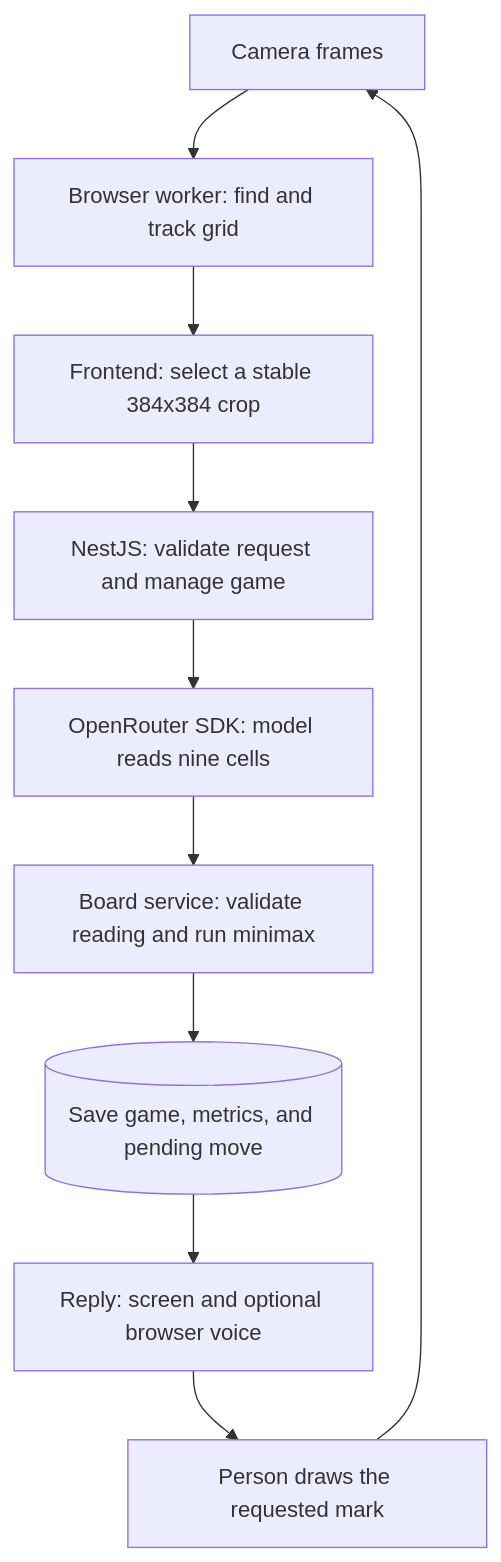
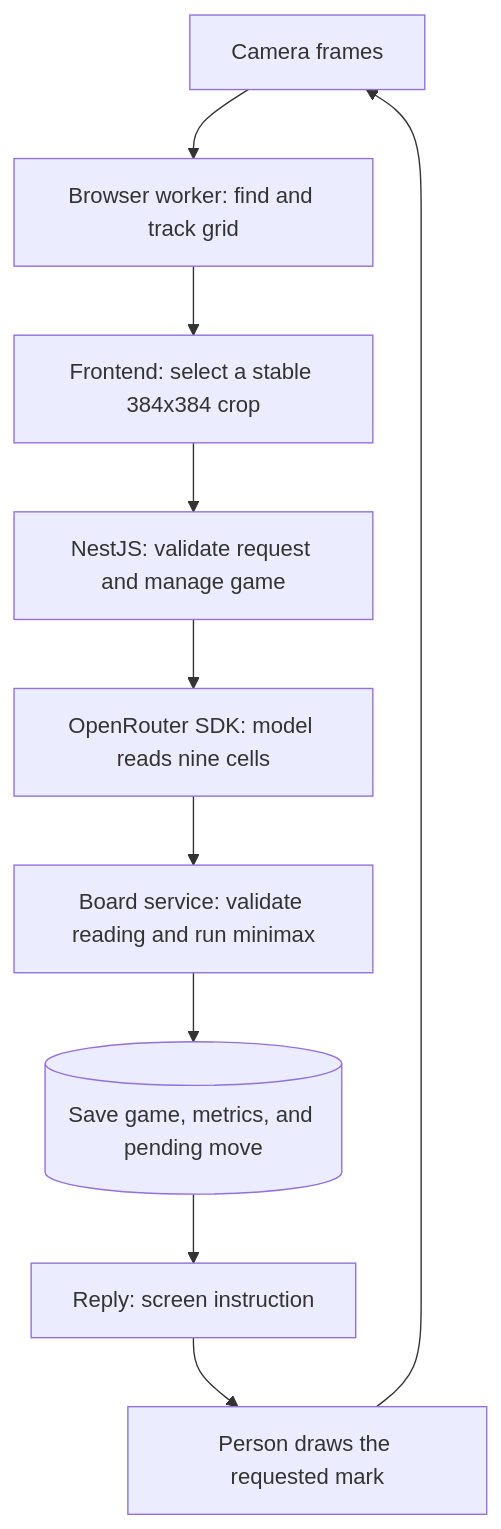
One commit to nitaiaharoni1/vistral-assignment changed the first of 6 diagrams in docs/architecture.md. Above: the diagram before and after it, drawn with Mermaid. The commit also changed other lines of this file and 13 other files, not shown here.

````diff
--- a/docs/architecture.md
+++ b/docs/architecture.md
@@ -13,12 +13,12 @@
 ```mermaid
 flowchart TB
   Camera["Camera frames"] --> Worker["Browser worker: find and track grid"]
   Worker --> Client["Frontend: select a stable 384x384 crop"]
   Client --> API["NestJS: validate request and manage game"]
   API --> Reader["OpenRouter SDK: model reads nine cells"]
   Reader --> Board["Board service: validate reading and run minimax"]
   Board --> Save[("Save game, metrics, and pending move")]
-  Save --> Reply["Reply: screen and optional browser voice"]
+  Save --> Reply["Reply: screen instruction"]
   Reply --> Human["Person draws the requested mark"]
   Human --> Camera
 ```
````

* _TASK ITEM_
Every entry, word for word: repeat it, but skip the images.

* _PROBLEM SOLUTION_
One commit to nitaiaharoni1/vistral-assignment changed the first of 6 diagrams in docs/architecture.md. Above: the diagram before and after it, drawn with Mermaid. The commit also changed other lines of this file and 13 other files, not shown here.

````diff
--- a/docs/architecture.md
+++ b/docs/architecture.md
@@ -13,12 +13,12 @@
 ```mermaid
 flowchart TB
   Camera["Camera frames"] --> Worker["Browser worker: find and track grid"]
   Worker --> Client["Frontend: select a stable 384x384 crop"]
   Client --> API["NestJS: validate request and manage game"]
   API --> Reader["OpenRouter SDK: model reads nine cells"]
   Reader --> Board["Board service: validate reading and run minimax"]
   Board --> Save[("Save game, metrics, and pending move")]
-  Save --> Reply["Reply: screen and optional browser voice"]
+  Save --> Reply["Reply: screen instruction"]
   Reply --> Human["Person draws the requested mark"]
   Human --> Camera
 ```
````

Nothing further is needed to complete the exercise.